▶ PROBLEM TO SOLVE
Scan the entries that follow and copy out every line containing "index".

MATERIALS PROVIDED Block Start

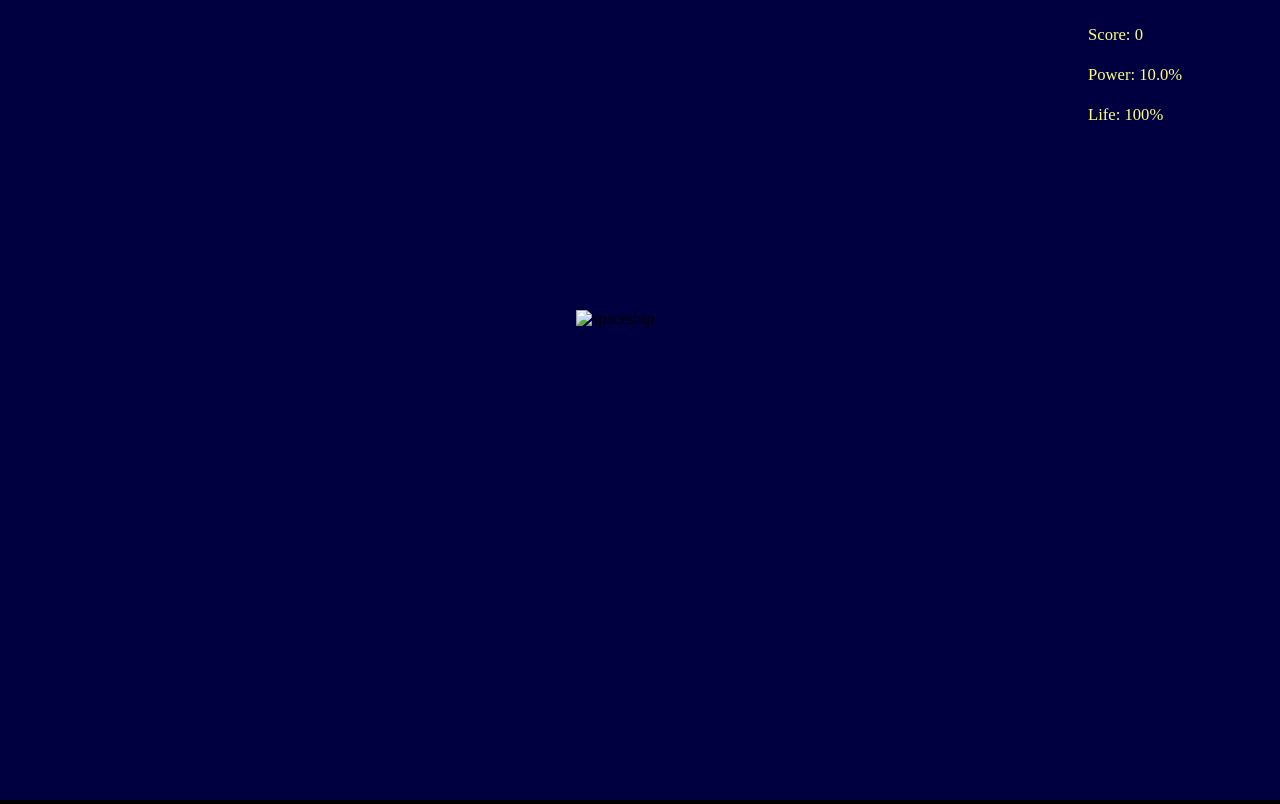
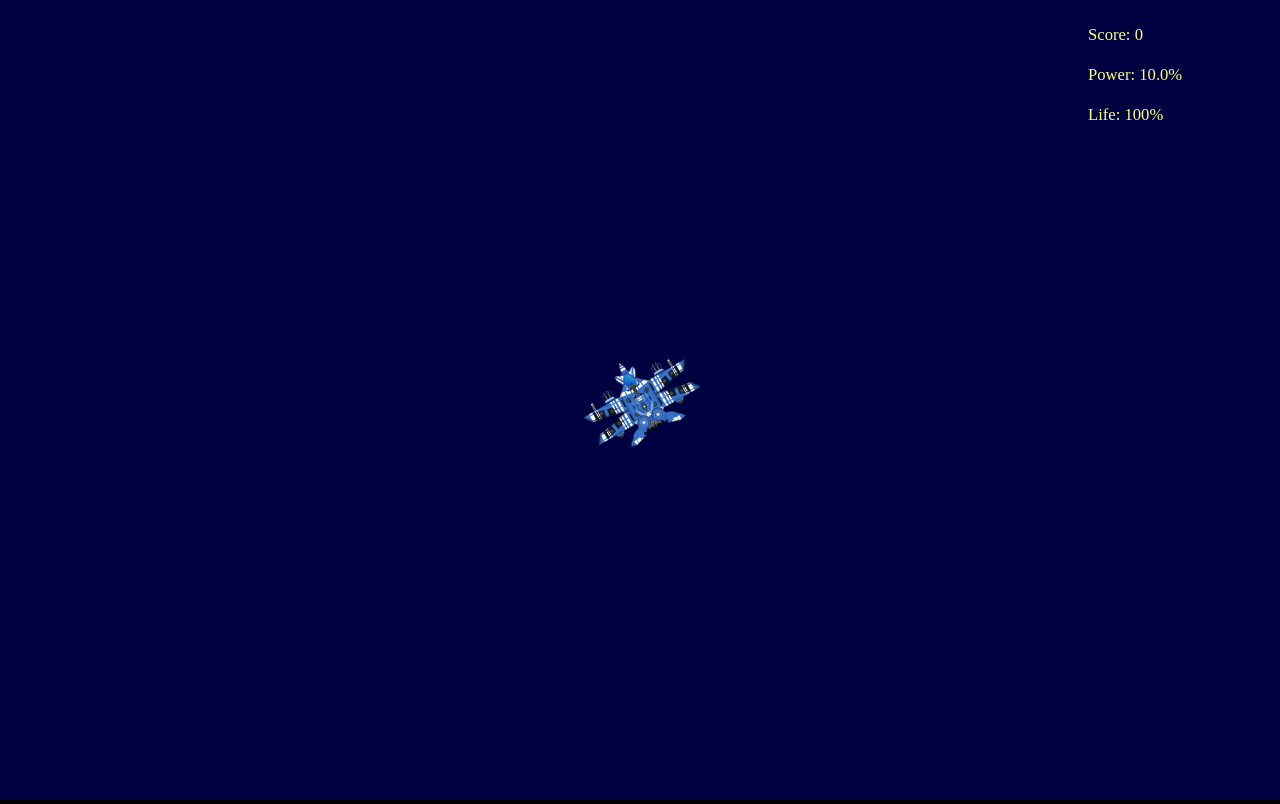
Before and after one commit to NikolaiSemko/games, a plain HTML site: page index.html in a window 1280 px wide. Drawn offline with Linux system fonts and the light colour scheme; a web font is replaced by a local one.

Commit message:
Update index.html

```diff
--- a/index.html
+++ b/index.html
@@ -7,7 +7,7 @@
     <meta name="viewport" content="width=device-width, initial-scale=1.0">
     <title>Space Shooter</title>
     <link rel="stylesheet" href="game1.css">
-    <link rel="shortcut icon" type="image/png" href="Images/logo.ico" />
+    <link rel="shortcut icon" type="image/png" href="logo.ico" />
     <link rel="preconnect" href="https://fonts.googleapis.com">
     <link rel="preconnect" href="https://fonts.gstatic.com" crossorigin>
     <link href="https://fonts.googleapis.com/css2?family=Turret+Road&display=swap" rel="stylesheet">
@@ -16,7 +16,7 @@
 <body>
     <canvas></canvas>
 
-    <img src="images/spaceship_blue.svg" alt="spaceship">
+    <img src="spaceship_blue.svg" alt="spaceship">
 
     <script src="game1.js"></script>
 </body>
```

MATERIALS PROVIDED Block End
MATERIALS PROVIDED Block Start

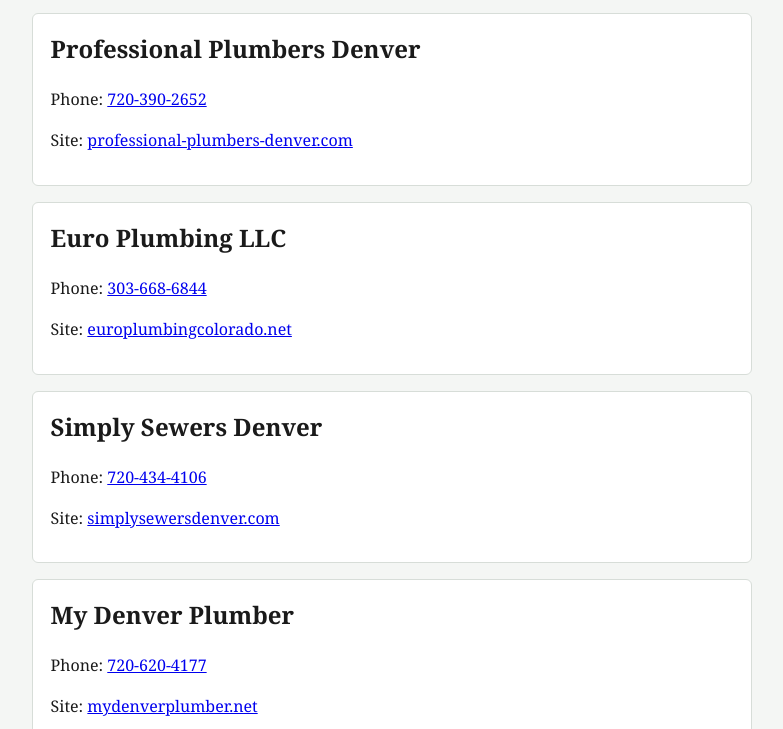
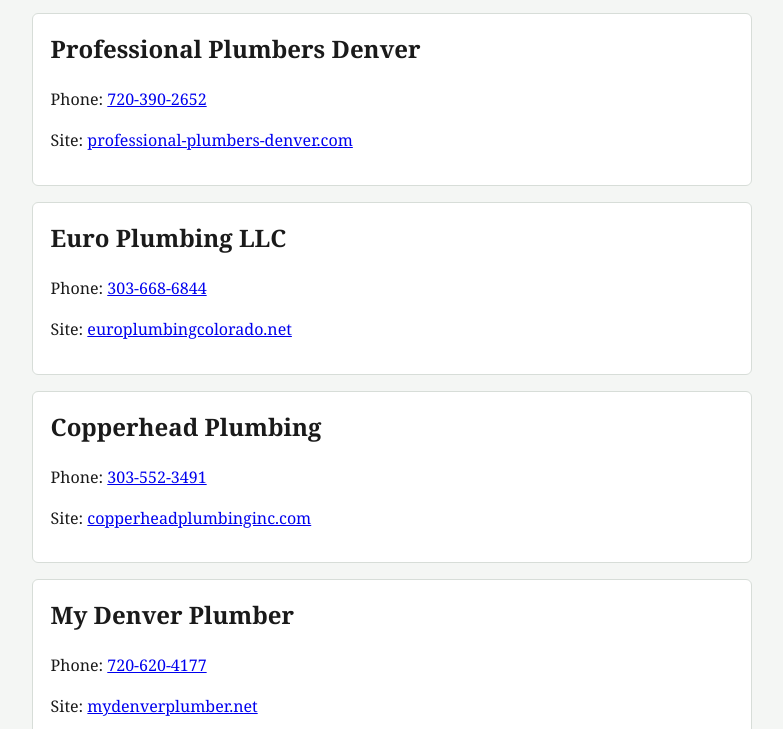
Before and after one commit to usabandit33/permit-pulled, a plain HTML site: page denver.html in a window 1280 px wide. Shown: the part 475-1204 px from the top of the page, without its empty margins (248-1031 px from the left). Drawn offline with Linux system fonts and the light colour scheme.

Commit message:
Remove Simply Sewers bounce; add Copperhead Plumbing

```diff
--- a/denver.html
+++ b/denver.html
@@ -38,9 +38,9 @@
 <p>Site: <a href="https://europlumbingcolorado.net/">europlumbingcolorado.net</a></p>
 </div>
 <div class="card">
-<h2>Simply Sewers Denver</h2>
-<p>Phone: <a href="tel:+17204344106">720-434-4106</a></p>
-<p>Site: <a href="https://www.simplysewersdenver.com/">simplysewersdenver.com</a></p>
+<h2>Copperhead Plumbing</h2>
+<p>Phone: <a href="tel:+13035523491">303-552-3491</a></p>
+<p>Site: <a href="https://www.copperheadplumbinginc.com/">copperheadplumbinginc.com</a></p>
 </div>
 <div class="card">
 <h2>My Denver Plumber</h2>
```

MATERIALS PROVIDED Block End

▶ ANSWER SECTION
Before and after one commit to NikolaiSemko/games, a plain HTML site: page index.html in a window 1280 px wide. Drawn offline with Linux system fonts and the light colour scheme; a web font is replaced by a local one.
Update index.html
--- a/index.html
+++ b/index.html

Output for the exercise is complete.